Most of us have heard the idea that we are a product of the five people with which we associate the most.
If these individuals happen to be weak friends, we may wish to make a few adjustments.
Unfortunately, weakness in those around us often causes us to become complacent and even a bit lazy, given that the bar of success is relatively low.
Strong foes and even adversaries challenge us to rise to compete with ourselves, if not them, to become a far better version of ourselves.
How can you use the example of your most challenging foe to thrive and grow, professionally and personally? How can and will you surround yourself with a much stronger set of friends to support your efforts?
“He that wrestles with us strengthens our nerves and sharpens our skills. Our antagonist is our helper.”
Edmund Burke, 18th Century Irish Statesman
Image from Flickr by Christopher Paquette
My dad was a physical education teacher and coach for multiple sports, one of which was wrestling. Young men of equal weight would compete in one of the most challenging and physically exhausting sports I’ve ever experienced.
In a matter of minutes, while engaged with your adversary, you would likely find yourself gasping for air and having already worked up quite a sweat.
Not surprisingly, wrestlers are some of the most fit athletes because of the struggles they face in competing at a high level.
Who are the antagonists/adversaries that strengthen your nerve and build your personal or professional skills? How can you appreciate and perhaps seek even greater challenges to further your personal excellence journey?
My family and I will be heading to the Pocono Mountains in Pennsylvania soon, for our annual vacation. I’ve gone there almost every summer of my life. My dad was the Director of two summer camps, I got to spend all summer long there from my infancy until I was twelve.
The camps eventually closed, but my wife and I bought a time share in the Poconos when I was 24 years old. The familiar sight of the tree-covered mountains, the music of the crickets at night, and even the smell of the rain-washed air always makes me feel at home.
Feel free to reply to this post regarding those special places in your world that give you strength and make you feel at home.
“A strong person looks a challenge dead in the eye and gives it a wink.”
-Adapted from Gina Carey, musical artist
Image from shopwood.com
If you are a fan of old John Wayne movies, you may have seen the 1969 film, True Grit. The word “grit” is used a good deal these days, to point out the value and need for greater courage, bravery, determination, and personal fortitude in a world many believe is getting soft.

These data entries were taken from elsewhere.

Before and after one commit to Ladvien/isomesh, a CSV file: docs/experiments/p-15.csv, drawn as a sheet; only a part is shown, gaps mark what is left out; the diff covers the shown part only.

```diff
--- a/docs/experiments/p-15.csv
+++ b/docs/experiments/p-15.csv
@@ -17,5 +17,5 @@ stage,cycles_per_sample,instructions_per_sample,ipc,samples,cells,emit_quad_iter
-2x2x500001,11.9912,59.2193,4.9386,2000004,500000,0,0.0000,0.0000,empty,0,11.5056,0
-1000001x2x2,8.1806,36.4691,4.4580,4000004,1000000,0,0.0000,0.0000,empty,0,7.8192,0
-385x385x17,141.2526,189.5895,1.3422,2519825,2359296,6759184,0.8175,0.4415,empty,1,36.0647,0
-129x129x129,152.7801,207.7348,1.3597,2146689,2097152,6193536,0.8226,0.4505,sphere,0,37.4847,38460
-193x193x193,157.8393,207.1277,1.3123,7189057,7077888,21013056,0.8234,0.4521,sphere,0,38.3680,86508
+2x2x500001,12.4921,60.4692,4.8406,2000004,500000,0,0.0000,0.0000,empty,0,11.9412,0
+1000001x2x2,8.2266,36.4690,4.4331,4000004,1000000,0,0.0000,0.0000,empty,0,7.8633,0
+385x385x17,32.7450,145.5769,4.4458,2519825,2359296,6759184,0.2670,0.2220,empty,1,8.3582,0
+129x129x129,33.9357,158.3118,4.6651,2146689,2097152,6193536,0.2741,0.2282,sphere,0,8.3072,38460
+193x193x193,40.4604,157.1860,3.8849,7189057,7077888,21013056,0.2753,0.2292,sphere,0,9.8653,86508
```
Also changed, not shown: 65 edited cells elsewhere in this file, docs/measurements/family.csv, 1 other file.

Far too many people want to take an elevator to the top rather than climbing the stairs to reach their most cherished and valued goals.
Where is it appropriate—or better yet, necessary—to demonstrate your personal strength and grit, by winking at the challenges you face?
“Be strong enough to stand alone, smart enough to know when you need help, and brave enough to ask for it.”
Photo from Flickr by stollerdos
Most people would acknowledge that strength, intelligence and bravery are all admirable qualities. The beauty of today’s quote is in the delicate balance between the three, based on the situations and circumstances we face.
Knowing the right amount of each is critical to optimal success. Too much of one or the other can sometimes backfire.
Examine some of your highest priority commitments and projects to see whether success is dependent on your strength to stand your ground or the wisdom and bravery to invite others along to achieve a collective victory. Perhaps some blending of all three in various amounts would be even more optimal.
As a new year approaches, many people make resolutions to achieve various personal and professional goals. Research points out that well over 90 percent of their objectives never come to pass.
Most experts tell us it takes three to six weeks to create a habit. A new attempt at exercise, diet, and getting into better shape is like the first filament in a cobweb – delicate, unsupported, easily torn.
If, however, we continue the positive behaviors over longer periods of time, the filaments become cables that hold our lives together, strong enough to endure the challenges that might pull the weaker filaments apart.
Do a personal assessment of both your most positive and negative habits.
What will you need to do to support and strengthen those that serve you best?
What is necessary to break the strong cables of your undesirable habits, and replace them with the cobwebs – and eventually cables – of the behaviors you most desire?
“Out of your vulnerabilities will come your strength.”
-Sigmund Freud, Austrian neurologist and founder of psychoanalysis
Brené Brown, from her TED talk (see link below).
In recent years, the subject of “vulnerability” has received a great deal of media coverage due to the work of authors such as Brené Brown.
In two of her recent books, The Gifts of Imperfection and Daring Greatly, which are based on considerable research, she clearly debunks the idea that vulnerability is weakness and indicates that it is far more correlated with courage and strength, as Freud suggests.
Where would being vulnerable in either your professional or personal life demonstrate the strength of your commitment to something of great importance to you?